GROVE, Okla. — If Jacob Ingle has his way, his name will eventually be listed with the likes of Yiannis Kouros, Anna Frost, Courtney Dauwalter, Rob Krar and Anna Trabon.
All are ultramarathoners.
The former Northeast Oklahoma cross country standout is one step closer to his goal after winning the Colorado Springs Marathon on Saturday, Sept. 28, with a time of 3 hours, 8 minutes and 13 seconds.
Ingle, 21, averaged a 7.11-minute pace. He finished less than 10 minutes shy of his initial goal — to complete the 26.2-mile race in under 3 hours.
This is the second marathon Ingle has completed. His first, in November 2015, earned him a second place in the Route 66 Marathon in Tulsa, Oklahoma.
His next goal: complete an ultramarathon race, between 50K/50 miles to 100 miles, within the next two years. Ingle plans to run the Route 66 Marathon again this fall in Tulsa, and he said he may run his first ultrarace next year.
“I’m curious, because I want to see what I can do,” Ingle said. “Especially running a 100-mile race in the mountains. I’m curious about all of it.”
“Running helps me in every aspect of my life. It’s a great way to clear my head,” Ingle said. “I’ve found it helps improve my focus and helps me enjoy myself a lot more.”
Ingle, who graduated from Grove High School, was an all-state cross country runner his senior year.
He moved to Colorado two years ago after completing a year of schooling at the University of Oklahoma. He said he wanted to take some time off to work and explore the mountains.
“I just enjoy running a lot,” Ingle said. “I realized it had been a long time since I did it, and I wanted to do it again.”

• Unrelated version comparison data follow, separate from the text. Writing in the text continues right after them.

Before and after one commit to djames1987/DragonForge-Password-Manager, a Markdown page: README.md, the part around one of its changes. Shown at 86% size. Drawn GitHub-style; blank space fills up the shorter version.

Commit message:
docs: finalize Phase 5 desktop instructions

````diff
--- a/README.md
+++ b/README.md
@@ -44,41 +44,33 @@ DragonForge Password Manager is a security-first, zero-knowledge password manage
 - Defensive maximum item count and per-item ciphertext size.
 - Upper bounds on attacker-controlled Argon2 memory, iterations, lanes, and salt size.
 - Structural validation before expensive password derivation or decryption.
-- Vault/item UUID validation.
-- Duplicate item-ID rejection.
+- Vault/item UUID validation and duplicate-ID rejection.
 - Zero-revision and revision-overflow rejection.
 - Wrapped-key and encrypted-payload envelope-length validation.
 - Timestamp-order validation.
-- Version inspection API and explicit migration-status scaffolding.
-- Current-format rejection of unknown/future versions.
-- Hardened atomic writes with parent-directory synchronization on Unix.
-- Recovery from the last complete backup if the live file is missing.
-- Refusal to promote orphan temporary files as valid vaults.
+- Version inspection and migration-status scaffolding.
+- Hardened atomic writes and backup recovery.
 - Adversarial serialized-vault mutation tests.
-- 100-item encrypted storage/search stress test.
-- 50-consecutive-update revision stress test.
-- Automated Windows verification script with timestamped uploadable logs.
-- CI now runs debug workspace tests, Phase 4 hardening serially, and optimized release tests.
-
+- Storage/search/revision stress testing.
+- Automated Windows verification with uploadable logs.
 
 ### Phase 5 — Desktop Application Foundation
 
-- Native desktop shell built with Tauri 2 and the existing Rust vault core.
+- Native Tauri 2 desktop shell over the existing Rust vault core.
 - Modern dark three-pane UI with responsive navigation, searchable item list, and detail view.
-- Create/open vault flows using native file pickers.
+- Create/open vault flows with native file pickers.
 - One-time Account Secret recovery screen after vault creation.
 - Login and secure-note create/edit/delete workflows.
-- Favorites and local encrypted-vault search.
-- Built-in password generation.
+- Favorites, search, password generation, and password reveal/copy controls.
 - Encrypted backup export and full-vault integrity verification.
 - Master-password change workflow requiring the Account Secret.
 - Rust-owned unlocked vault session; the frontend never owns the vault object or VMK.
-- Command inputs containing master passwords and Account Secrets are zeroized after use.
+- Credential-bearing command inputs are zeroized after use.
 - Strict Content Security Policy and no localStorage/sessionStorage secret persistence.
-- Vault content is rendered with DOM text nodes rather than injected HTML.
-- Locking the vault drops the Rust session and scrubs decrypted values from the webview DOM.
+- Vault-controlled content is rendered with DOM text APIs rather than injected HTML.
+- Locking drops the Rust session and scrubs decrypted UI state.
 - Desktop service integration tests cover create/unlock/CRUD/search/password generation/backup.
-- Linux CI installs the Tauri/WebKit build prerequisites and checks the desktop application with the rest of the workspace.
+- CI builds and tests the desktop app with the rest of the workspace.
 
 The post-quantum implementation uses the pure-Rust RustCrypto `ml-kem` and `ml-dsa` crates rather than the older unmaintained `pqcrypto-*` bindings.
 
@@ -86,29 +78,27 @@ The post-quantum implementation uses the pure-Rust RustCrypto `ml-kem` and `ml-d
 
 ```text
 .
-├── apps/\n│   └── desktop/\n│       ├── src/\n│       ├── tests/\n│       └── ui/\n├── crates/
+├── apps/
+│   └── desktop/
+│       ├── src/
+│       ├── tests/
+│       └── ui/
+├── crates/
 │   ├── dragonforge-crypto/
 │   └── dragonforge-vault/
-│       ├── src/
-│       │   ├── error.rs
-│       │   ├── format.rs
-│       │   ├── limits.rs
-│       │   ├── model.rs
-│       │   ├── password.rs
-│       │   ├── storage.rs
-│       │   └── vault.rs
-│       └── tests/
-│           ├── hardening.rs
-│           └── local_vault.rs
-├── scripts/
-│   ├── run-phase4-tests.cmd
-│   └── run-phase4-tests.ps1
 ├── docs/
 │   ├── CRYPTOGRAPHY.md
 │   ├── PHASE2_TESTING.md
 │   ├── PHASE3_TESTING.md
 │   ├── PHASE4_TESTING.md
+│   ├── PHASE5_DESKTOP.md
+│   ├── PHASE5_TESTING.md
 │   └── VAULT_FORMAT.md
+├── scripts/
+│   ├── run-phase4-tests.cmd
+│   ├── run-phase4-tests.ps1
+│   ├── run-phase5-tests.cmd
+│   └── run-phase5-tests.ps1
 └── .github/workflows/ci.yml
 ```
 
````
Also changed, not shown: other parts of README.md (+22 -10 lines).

For the last year, Ingle has worked to build his daily and weekly mileage. When he learned about the marathon, he decided to “jump into the race” to see where he stood.
His training has included low intensity distance runs mixed with high intensity shorter distances.
“I mainly do two long runs back to back, most of the time on Monday and Tuesday, and do a decent amount of mileage,” Ingle said. “I enjoy the exploration aspect of it. I leave home and run 10 to 20 miles and explore places. It’s a great way to see the world.
“I don’t know if it’s the regular exercise, the endorphins, or just getting outside in the morning and spending an hour or more outdoors, but I really enjoy (running),” Ingle said.
Role models, mentors
Ingle said he looks up to ultramarathoners such as Dauwalter because she accomplishes a lot of goals with mental strength and humility.
“She ran the MOAB 200 — a 240-mile race and won it outright in 10 hours, over everyone,” Ingle said. “I ran into her on a trail a year ago. It was really cool. It was inspiring.
“I thought oh, 'She’s just a person, not doing anything I can’t do if I just put in the work.' Meeting people who do incredible things you want to do makes it even more realistic, even fun.”
During the race, Ingle said he ran the first half a bit faster than he should, which left him struggling during the second half.
“I was worn down and wanted to give up and quit,” Ingle said. “I knew I had the lead and I just kept myself going.
“I finish what I set out to do,” he added. “I knew if I quit, the next time something came up that was difficult, it would be a lot easier to back away from it and quit. I knew if I finished it would make me stronger, but if I quit it would take me in the opposite direction.”
He admits it felt surreal to be the first to cross the finish line.
“I knew I was in the lead most of the race,” Ingle said. “I never let myself think I could win, until I came around the last corner. When I came around the last corner, I thought, 'Oh, I’m actually winning,'” Ingle said. “It was really cool.”